Your assignment :: Please give the records below again in full, exactly, with the images left out.

[Code change snippets]
◆ ◆ ◆ ◆

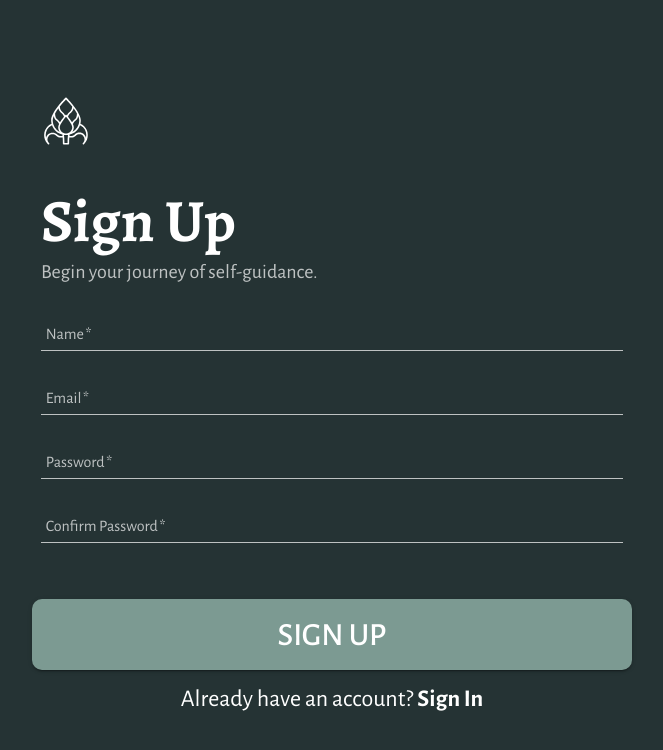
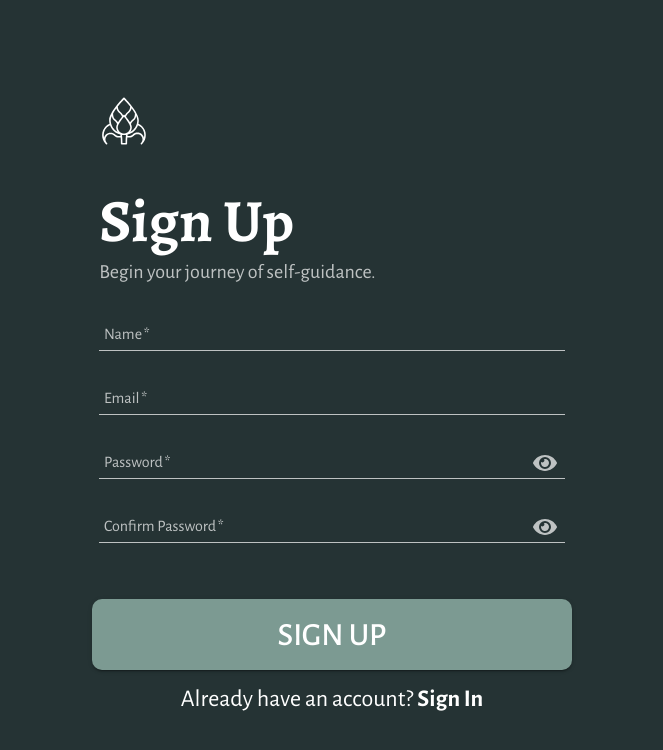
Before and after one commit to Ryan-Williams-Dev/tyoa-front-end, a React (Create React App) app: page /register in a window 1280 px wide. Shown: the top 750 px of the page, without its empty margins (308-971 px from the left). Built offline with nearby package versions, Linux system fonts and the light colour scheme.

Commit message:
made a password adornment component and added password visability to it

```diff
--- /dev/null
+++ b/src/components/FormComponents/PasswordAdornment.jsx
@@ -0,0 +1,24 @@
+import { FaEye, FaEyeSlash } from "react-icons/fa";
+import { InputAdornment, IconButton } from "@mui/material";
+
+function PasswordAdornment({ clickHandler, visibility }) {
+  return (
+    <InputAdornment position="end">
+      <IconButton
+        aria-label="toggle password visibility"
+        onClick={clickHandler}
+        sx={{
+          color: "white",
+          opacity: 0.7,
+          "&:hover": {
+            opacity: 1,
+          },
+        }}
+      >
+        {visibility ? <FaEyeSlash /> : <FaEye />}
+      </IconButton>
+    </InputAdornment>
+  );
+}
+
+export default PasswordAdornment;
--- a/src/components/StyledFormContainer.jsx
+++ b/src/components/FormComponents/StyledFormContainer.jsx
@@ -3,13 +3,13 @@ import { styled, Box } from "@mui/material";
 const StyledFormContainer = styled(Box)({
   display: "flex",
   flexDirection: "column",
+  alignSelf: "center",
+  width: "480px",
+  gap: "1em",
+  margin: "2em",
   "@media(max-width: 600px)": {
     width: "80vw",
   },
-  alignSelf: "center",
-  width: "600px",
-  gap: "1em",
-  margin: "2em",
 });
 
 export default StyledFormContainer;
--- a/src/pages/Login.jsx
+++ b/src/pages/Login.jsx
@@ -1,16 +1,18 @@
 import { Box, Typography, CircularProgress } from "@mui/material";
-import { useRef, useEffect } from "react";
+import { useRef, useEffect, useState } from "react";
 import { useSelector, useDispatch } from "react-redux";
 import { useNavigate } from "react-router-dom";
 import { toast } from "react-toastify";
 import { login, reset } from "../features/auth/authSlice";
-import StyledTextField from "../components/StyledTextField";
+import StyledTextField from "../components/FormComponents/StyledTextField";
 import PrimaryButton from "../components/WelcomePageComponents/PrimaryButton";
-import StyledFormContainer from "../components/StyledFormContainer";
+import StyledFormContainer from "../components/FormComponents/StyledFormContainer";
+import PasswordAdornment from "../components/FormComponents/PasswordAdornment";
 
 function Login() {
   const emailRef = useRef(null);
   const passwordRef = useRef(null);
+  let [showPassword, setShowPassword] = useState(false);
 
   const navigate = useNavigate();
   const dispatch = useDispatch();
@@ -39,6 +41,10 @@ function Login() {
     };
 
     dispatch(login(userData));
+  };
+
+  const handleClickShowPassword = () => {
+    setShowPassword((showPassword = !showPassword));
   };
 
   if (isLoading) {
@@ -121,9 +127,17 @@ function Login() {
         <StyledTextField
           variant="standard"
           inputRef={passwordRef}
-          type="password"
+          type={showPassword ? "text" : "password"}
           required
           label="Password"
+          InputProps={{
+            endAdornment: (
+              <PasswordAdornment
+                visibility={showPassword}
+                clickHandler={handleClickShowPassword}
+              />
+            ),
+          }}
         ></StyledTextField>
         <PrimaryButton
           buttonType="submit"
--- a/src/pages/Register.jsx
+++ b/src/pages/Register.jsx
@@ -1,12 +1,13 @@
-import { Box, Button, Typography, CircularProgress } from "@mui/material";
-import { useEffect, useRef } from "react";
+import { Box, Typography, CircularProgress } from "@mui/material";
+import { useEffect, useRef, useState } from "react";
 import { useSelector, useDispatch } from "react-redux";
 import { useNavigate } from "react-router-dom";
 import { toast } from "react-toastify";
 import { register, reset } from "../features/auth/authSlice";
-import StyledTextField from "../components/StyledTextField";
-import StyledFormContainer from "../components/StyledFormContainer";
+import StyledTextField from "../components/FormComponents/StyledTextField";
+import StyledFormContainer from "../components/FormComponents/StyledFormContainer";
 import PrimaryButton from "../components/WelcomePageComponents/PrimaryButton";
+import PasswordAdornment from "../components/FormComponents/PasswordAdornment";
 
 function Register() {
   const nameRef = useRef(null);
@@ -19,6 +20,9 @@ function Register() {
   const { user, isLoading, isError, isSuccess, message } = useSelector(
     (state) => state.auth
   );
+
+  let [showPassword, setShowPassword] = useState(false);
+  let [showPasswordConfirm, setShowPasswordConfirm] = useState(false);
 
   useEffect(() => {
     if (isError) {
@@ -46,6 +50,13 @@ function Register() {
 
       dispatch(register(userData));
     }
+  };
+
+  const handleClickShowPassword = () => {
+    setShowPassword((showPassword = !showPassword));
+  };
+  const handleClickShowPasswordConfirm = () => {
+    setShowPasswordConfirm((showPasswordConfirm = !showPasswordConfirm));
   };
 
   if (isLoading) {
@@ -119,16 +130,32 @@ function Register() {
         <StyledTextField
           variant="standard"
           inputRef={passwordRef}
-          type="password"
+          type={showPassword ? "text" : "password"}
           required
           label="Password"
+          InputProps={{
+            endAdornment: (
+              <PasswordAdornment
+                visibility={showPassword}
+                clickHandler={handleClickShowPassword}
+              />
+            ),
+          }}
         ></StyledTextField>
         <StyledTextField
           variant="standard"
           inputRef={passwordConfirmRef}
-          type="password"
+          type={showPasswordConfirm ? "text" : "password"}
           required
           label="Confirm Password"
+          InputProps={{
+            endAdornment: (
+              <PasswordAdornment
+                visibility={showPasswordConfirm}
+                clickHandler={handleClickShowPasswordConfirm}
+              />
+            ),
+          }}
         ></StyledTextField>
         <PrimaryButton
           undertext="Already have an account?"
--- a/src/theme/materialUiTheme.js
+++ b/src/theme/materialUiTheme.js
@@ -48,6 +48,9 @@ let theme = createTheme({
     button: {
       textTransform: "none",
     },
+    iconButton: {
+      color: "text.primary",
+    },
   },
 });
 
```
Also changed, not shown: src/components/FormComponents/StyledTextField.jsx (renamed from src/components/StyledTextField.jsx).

◆ ◆ ◆ ◆

Expected answer ::
Before and after one commit to Ryan-Williams-Dev/tyoa-front-end, a React (Create React App) app: page /register in a window 1280 px wide. Shown: the top 750 px of the page, without its empty margins (308-971 px from the left). Built offline with nearby package versions, Linux system fonts and the light colour scheme.

Commit message:
made a password adornment component and added password visability to it

```diff
--- /dev/null
+++ b/src/components/FormComponents/PasswordAdornment.jsx
@@ -0,0 +1,24 @@
+import { FaEye, FaEyeSlash } from "react-icons/fa";
+import { InputAdornment, IconButton } from "@mui/material";
+
+function PasswordAdornment({ clickHandler, visibility }) {
+  return (
+    <InputAdornment position="end">
+      <IconButton
+        aria-label="toggle password visibility"
+        onClick={clickHandler}
+        sx={{
+          color: "white",
+          opacity: 0.7,
+          "&:hover": {
+            opacity: 1,
+          },
+        }}
+      >
+        {visibility ? <FaEyeSlash /> : <FaEye />}
+      </IconButton>
+    </InputAdornment>
+  );
+}
+
+export default PasswordAdornment;
--- a/src/components/StyledFormContainer.jsx
+++ b/src/components/FormComponents/StyledFormContainer.jsx
@@ -3,13 +3,13 @@ import { styled, Box } from "@mui/material";
 const StyledFormContainer = styled(Box)({
   display: "flex",
   flexDirection: "column",
+  alignSelf: "center",
+  width: "480px",
+  gap: "1em",
+  margin: "2em",
   "@media(max-width: 600px)": {
     width: "80vw",
   },
-  alignSelf: "center",
-  width: "600px",
-  gap: "1em",
-  margin: "2em",
 });
 
 export default StyledFormContainer;
--- a/src/pages/Login.jsx
+++ b/src/pages/Login.jsx
@@ -1,16 +1,18 @@
 import { Box, Typography, CircularProgress } from "@mui/material";
-import { useRef, useEffect } from "react";
+import { useRef, useEffect, useState } from "react";
 import { useSelector, useDispatch } from "react-redux";
 import { useNavigate } from "react-router-dom";
 import { toast } from "react-toastify";
 import { login, reset } from "../features/auth/authSlice";
-import StyledTextField from "../components/StyledTextField";
+import StyledTextField from "../components/FormComponents/StyledTextField";
 import PrimaryButton from "../components/WelcomePageComponents/PrimaryButton";
-import StyledFormContainer from "../components/StyledFormContainer";
+import StyledFormContainer from "../components/FormComponents/StyledFormContainer";
+import PasswordAdornment from "../components/FormComponents/PasswordAdornment";
 
 function Login() {
   const emailRef = useRef(null);
   const passwordRef = useRef(null);
+  let [showPassword, setShowPassword] = useState(false);
 
   const navigate = useNavigate();
   const dispatch = useDispatch();
@@ -39,6 +41,10 @@ function Login() {
     };
 
     dispatch(login(userData));
+  };
+
+  const handleClickShowPassword = () => {
+    setShowPassword((showPassword = !showPassword));
   };
 
   if (isLoading) {
@@ -121,9 +127,17 @@ function Login() {
         <StyledTextField
           variant="standard"
           inputRef={passwordRef}
-          type="password"
+          type={showPassword ? "text" : "password"}
           required
           label="Password"
+          InputProps={{
+            endAdornment: (
+              <PasswordAdornment
+                visibility={showPassword}
+                clickHandler={handleClickShowPassword}
+              />
+            ),
+          }}
         ></StyledTextField>
         <PrimaryButton
           buttonType="submit"
--- a/src/pages/Register.jsx
+++ b/src/pages/Register.jsx
@@ -1,12 +1,13 @@
-import { Box, Button, Typography, CircularProgress } from "@mui/material";
-import { useEffect, useRef } from "react";
+import { Box, Typography, CircularProgress } from "@mui/material";
+import { useEffect, useRef, useState } from "react";
 import { useSelector, useDispatch } from "react-redux";
 import { useNavigate } from "react-router-dom";
 import { toast } from "react-toastify";
 import { register, reset } from "../features/auth/authSlice";
-import StyledTextField from "../components/StyledTextField";
-import StyledFormContainer from "../components/StyledFormContainer";
+import StyledTextField from "../components/FormComponents/StyledTextField";
+import StyledFormContainer from "../components/FormComponents/StyledFormContainer";
 import PrimaryButton from "../components/WelcomePageComponents/PrimaryButton";
+import PasswordAdornment from "../components/FormComponents/PasswordAdornment";
 
 function Register() {
   const nameRef = useRef(null);
@@ -19,6 +20,9 @@ function Register() {
   const { user, isLoading, isError, isSuccess, message } = useSelector(
     (state) => state.auth
   );
+
+  let [showPassword, setShowPassword] = useState(false);
+  let [showPasswordConfirm, setShowPasswordConfirm] = useState(false);
 
   useEffect(() => {
     if (isError) {
@@ -46,6 +50,13 @@ function Register() {
 
       dispatch(register(userData));
     }
+  };
+
+  const handleClickShowPassword = () => {
+    setShowPassword((showPassword = !showPassword));
+  };
+  const handleClickShowPasswordConfirm = () => {
+    setShowPasswordConfirm((showPasswordConfirm = !showPasswordConfirm));
   };
 
   if (isLoading) {
@@ -119,16 +130,32 @@ function Register() {
         <StyledTextField
           variant="standard"
           inputRef={passwordRef}
-          type="password"
+          type={showPassword ? "text" : "password"}
           required
           label="Password"
+          InputProps={{
+            endAdornment: (
+              <PasswordAdornment
+                visibility={showPassword}
+                clickHandler={handleClickShowPassword}
+              />
+            ),
+          }}
         ></StyledTextField>
         <StyledTextField
           variant="standard"
           inputRef={passwordConfirmRef}
-          type="password"
+          type={showPasswordConfirm ? "text" : "password"}
           required
           label="Confirm Password"
+          InputProps={{
+            endAdornment: (
+              <PasswordAdornment
+                visibility={showPasswordConfirm}
+                clickHandler={handleClickShowPasswordConfirm}
+              />
+            ),
+          }}
         ></StyledTextField>
         <PrimaryButton
           undertext="Already have an account?"
--- a/src/theme/materialUiTheme.js
+++ b/src/theme/materialUiTheme.js
@@ -48,6 +48,9 @@ let theme = createTheme({
     button: {
       textTransform: "none",
     },
+    iconButton: {
+      color: "text.primary",
+    },
   },
 });
 
```
Also changed, not shown: src/components/FormComponents/StyledTextField.jsx (renamed from src/components/StyledTextField.jsx).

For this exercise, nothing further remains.